----- Data under study -----

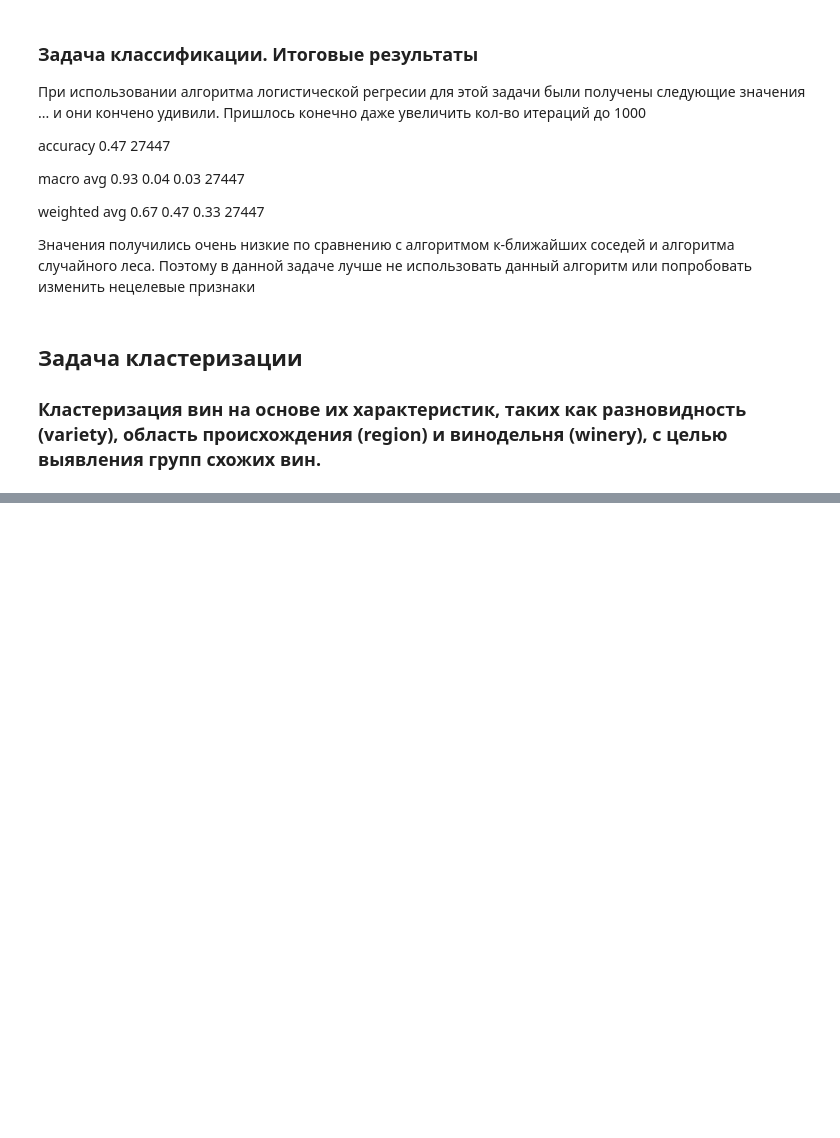
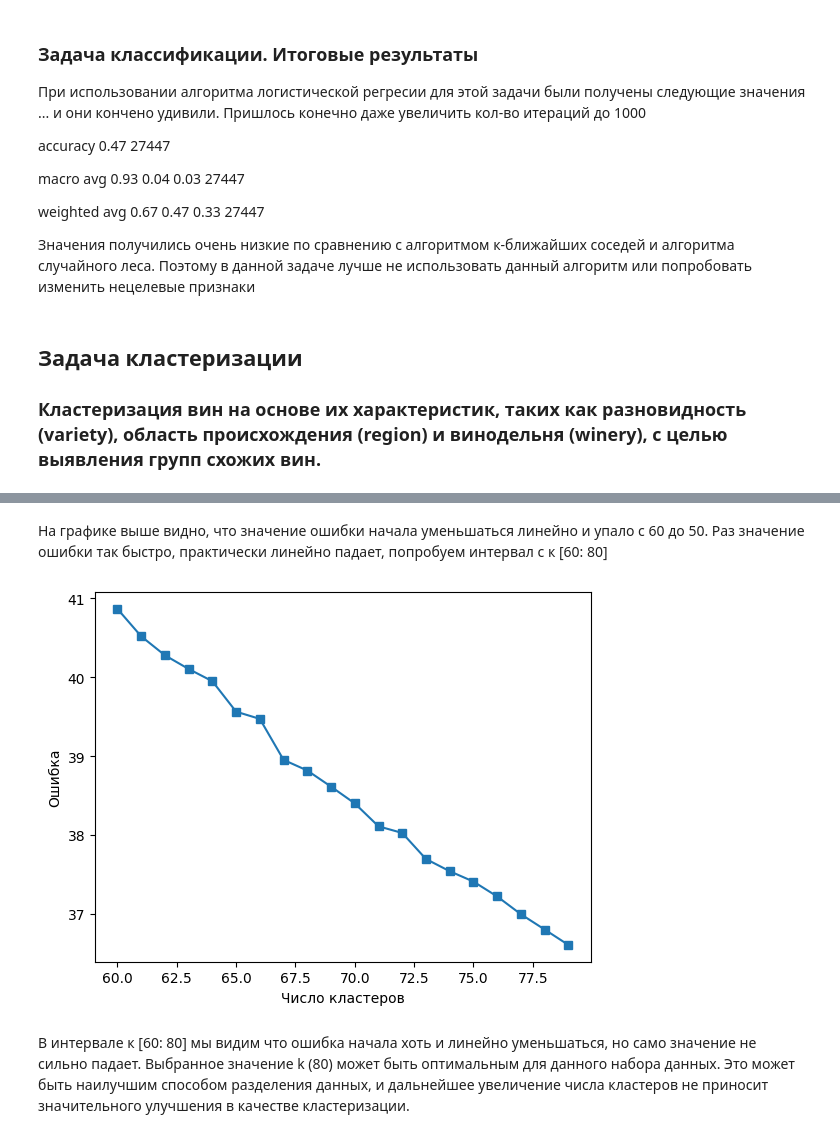
Before and after one commit to tursunovJr/wine-ml, a Jupyter notebook: Tursunov_Wine_ML.ipynb, the cells around one changed output, grey strips where cells are left out. Saved outputs shown, nothing was run; the diff lists cells and outputs as text; code cells hidden in the pictures; blank space fills up the shorter version.

Commit message:
Добавлена задача кластеризации

```diff
--- a/Tursunov_Wine_ML.ipynb
+++ b/Tursunov_Wine_ML.ipynb
@@ -421,0 +466,15 @@ weighted avg       0.67      0.47      0.33     27447
+# %% [markdown]
+На графике выше видно, что значение ошибки начала уменьшаться линейно и упало с 60 до 50. Раз значение ошибки так быстро, практически линейно падает, попробуем интервал с к [60: 80]
+# %%
+inertia = []
+for k in range(60, 80):
+    kmeans = KMeans(n_clusters=k, random_state=1, n_init=10).fit(X)
+    inertia.append(np.sqrt(kmeans.inertia_))
+
+plt.plot(range(60, 80), inertia, marker='s');
+plt.xlabel('Число кластеров')
+plt.ylabel('Ошибка');
+# %% [output]
+[figure, added]
+# %% [markdown]
+В интервале к [60: 80] мы видим что ошибка начала хоть и линейно уменьшаться, но само значение не сильно падает. Выбранное значение k (80) может быть оптимальным для данного набора данных. Это может быть наилучшим способом разделения данных, и дальнейшее увеличение числа кластеров не приносит значительного улучшения в качестве кластеризации.
```
Also changed, not shown: parts of 12 cells of this notebook.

-----

Exercise aim
Each entry above must be restated word for word; the pictures stay out of the copy.

Answer to this exercise
Before and after one commit to tursunovJr/wine-ml, a Jupyter notebook: Tursunov_Wine_ML.ipynb, the cells around one changed output, grey strips where cells are left out. Saved outputs shown, nothing was run; the diff lists cells and outputs as text; code cells hidden in the pictures; blank space fills up the shorter version.

Commit message:
Добавлена задача кластеризации

```diff
--- a/Tursunov_Wine_ML.ipynb
+++ b/Tursunov_Wine_ML.ipynb
@@ -421,0 +466,15 @@ weighted avg       0.67      0.47      0.33     27447
+# %% [markdown]
+На графике выше видно, что значение ошибки начала уменьшаться линейно и упало с 60 до 50. Раз значение ошибки так быстро, практически линейно падает, попробуем интервал с к [60: 80]
+# %%
+inertia = []
+for k in range(60, 80):
+    kmeans = KMeans(n_clusters=k, random_state=1, n_init=10).fit(X)
+    inertia.append(np.sqrt(kmeans.inertia_))
+
+plt.plot(range(60, 80), inertia, marker='s');
+plt.xlabel('Число кластеров')
+plt.ylabel('Ошибка');
+# %% [output]
+[figure, added]
+# %% [markdown]
+В интервале к [60: 80] мы видим что ошибка начала хоть и линейно уменьшаться, но само значение не сильно падает. Выбранное значение k (80) может быть оптимальным для данного набора данных. Это может быть наилучшим способом разделения данных, и дальнейшее увеличение числа кластеров не приносит значительного улучшения в качестве кластеризации.
```
Also changed, not shown: parts of 12 cells of this notebook.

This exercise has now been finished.